New York City Mayor, Bill de Blasio, announced a $32 million plan to reduce the rat population by 70 percent in the city’s three most infested neighborhoods by the end of 2018… maybe.
The plan involves covering dirt floors at scores of public housing buildings and deploying 336 new rat-proof garbage bins that compact trash using solar power and cost $7,000 a piece. The solar powered bins look more like mail boxes than traditional trash bins, though the city says they’ve contributed to a 90 percent reduction in rats in places where they’ve been “fully deployed.” The city already has 1,100 such bins around the city.

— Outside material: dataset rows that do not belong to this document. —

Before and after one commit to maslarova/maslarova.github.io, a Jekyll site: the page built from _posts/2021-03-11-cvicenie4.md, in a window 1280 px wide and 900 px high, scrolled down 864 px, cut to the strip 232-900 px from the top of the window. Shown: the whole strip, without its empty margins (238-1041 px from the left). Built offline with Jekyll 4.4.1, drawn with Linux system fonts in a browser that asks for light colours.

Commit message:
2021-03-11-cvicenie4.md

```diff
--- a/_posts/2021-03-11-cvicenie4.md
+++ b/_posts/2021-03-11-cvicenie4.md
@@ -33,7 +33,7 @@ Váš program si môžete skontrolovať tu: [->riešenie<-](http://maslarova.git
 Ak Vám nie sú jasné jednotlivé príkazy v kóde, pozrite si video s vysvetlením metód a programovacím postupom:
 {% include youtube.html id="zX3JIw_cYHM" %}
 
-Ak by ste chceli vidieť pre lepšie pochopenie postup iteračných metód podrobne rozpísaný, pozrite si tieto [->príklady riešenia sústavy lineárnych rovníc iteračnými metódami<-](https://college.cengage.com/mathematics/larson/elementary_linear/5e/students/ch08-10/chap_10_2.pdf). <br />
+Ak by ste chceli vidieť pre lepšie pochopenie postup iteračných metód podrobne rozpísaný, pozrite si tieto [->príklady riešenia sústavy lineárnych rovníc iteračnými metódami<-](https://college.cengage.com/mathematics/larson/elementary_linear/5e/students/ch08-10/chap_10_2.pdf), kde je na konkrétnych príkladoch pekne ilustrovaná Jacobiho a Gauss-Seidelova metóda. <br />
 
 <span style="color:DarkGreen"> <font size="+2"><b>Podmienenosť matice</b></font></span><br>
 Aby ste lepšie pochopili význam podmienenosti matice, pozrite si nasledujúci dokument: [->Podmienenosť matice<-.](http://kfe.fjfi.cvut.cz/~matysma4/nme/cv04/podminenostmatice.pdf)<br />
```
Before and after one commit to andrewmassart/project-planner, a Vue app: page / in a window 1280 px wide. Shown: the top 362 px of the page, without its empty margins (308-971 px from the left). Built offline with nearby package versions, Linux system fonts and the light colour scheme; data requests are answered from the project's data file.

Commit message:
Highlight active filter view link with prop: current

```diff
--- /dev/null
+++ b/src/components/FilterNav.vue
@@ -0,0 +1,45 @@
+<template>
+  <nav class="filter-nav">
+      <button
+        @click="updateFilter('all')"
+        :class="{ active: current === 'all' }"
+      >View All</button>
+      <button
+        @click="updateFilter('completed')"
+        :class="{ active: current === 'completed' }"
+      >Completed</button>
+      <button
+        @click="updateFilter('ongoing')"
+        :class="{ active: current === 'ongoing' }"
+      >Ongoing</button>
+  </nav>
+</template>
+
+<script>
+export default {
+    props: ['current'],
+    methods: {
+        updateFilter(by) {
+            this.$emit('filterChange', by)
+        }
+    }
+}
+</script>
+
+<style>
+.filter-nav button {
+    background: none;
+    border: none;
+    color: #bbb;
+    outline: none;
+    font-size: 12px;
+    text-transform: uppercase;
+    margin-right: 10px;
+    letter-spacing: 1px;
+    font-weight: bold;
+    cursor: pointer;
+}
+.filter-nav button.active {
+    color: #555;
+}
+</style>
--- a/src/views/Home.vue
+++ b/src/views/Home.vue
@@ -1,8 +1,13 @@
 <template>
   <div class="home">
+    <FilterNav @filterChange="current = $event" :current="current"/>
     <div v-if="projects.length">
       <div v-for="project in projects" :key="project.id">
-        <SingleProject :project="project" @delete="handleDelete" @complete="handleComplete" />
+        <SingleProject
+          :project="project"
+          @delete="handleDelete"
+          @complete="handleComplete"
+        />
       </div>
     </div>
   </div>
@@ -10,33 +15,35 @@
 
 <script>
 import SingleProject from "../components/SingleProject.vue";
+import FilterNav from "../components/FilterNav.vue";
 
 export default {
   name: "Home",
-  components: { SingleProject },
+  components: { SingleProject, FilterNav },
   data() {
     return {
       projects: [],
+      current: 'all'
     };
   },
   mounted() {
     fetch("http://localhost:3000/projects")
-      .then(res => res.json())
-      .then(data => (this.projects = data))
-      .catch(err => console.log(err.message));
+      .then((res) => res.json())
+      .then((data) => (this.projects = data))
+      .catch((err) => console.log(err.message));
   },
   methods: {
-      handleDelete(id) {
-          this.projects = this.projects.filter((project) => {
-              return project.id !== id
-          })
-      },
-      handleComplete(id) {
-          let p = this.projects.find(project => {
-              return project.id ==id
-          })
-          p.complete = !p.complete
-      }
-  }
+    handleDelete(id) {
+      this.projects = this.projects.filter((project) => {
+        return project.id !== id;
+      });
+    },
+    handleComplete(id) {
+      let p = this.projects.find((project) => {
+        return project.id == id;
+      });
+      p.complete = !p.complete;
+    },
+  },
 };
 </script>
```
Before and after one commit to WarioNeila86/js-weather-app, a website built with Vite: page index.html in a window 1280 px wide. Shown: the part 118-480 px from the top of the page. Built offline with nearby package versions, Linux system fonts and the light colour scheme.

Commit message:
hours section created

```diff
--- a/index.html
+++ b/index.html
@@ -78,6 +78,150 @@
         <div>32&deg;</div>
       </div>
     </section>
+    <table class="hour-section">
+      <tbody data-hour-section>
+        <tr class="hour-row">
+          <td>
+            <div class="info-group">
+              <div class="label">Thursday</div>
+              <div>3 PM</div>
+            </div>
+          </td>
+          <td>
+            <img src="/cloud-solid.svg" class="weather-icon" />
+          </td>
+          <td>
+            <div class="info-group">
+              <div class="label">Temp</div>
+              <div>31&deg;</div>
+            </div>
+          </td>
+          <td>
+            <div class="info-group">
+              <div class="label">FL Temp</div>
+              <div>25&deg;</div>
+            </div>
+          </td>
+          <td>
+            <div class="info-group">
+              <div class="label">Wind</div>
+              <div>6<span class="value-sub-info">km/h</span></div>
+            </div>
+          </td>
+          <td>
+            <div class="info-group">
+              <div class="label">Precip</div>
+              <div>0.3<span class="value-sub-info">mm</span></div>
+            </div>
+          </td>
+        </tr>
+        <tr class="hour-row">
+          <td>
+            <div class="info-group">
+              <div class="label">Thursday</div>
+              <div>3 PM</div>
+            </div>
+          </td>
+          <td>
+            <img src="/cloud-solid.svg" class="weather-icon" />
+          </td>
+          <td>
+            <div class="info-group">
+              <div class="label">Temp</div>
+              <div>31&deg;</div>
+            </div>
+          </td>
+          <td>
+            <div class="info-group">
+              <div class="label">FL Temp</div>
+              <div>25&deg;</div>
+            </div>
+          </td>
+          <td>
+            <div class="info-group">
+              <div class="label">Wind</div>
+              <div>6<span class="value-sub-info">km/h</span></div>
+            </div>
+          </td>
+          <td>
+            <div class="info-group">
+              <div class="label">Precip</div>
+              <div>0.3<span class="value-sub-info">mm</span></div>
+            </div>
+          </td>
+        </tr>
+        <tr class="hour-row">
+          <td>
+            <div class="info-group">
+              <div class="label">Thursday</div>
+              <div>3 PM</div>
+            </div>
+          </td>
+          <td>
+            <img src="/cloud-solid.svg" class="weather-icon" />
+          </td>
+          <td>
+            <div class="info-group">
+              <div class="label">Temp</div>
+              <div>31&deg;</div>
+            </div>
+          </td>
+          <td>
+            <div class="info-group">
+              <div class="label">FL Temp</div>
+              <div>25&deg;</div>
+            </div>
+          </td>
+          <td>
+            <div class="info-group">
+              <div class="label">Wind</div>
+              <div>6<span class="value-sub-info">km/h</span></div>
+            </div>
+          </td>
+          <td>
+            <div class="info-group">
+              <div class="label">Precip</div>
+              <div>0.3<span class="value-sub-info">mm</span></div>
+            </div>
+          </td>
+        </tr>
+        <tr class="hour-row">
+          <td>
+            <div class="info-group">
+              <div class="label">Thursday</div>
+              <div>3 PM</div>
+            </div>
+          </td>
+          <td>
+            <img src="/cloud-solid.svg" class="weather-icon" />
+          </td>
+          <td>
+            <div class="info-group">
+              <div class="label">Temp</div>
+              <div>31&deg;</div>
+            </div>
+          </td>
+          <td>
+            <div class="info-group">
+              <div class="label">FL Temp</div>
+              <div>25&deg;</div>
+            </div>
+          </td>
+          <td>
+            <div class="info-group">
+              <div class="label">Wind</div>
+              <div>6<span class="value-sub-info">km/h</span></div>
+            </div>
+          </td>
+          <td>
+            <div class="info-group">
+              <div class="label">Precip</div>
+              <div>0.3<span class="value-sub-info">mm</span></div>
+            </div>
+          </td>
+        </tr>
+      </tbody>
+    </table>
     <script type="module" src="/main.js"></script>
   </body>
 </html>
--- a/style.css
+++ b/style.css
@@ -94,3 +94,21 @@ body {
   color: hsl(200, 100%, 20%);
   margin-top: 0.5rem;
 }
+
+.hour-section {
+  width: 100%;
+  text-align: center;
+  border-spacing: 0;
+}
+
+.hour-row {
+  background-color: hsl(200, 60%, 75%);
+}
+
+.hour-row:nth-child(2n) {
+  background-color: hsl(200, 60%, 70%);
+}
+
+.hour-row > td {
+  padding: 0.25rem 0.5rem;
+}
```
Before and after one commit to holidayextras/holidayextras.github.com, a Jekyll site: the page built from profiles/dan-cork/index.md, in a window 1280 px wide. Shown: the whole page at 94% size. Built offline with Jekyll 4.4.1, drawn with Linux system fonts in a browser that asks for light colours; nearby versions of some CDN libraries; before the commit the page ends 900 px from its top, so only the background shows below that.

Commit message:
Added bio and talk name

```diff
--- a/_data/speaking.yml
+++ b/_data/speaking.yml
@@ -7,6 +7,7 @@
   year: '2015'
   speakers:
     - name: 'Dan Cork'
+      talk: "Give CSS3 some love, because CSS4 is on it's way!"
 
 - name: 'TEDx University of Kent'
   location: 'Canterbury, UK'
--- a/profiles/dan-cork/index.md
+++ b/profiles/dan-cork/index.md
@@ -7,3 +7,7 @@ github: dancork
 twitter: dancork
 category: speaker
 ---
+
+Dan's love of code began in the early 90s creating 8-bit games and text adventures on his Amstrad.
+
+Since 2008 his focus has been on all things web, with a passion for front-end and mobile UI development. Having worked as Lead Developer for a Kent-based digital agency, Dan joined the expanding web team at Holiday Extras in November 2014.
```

In addition to the pricey bins, the plan calls for a new process to kill rats in their burrows using dry ice. In one Chinatown park, packing burrows with dry ice resulted in the deaths of 1,200 rats — suffocated by the release of carbon dioxide — and a reduction of rat burrows from 60 to two, officials said.
Over the upcoming months, the plan will be rolled out in three rodent hot spots across the city. Residents of the Grand Concourse neighborhood in the Bronx; the East Village, Lower East Side, and Chinatown in Manhattan; and Brooklyn’s Bushwick and Bed-Stuy neighborhoods will be the first to notice the change. The new plan also calls for the City Council to pass legislation requiring medium and large buildings in the targeted areas to put out their trash for pickup early in the morning, ridding sidewalks of the overnight trash mounds that attract vermin.
New Yorkers, reported more than 17,200 rat sightings to 311 system last year, up from 12,600 in 2014. More than 10,000 complaints have come in so far this year. Tired of avoiding the rats living around your way? Give us a call today.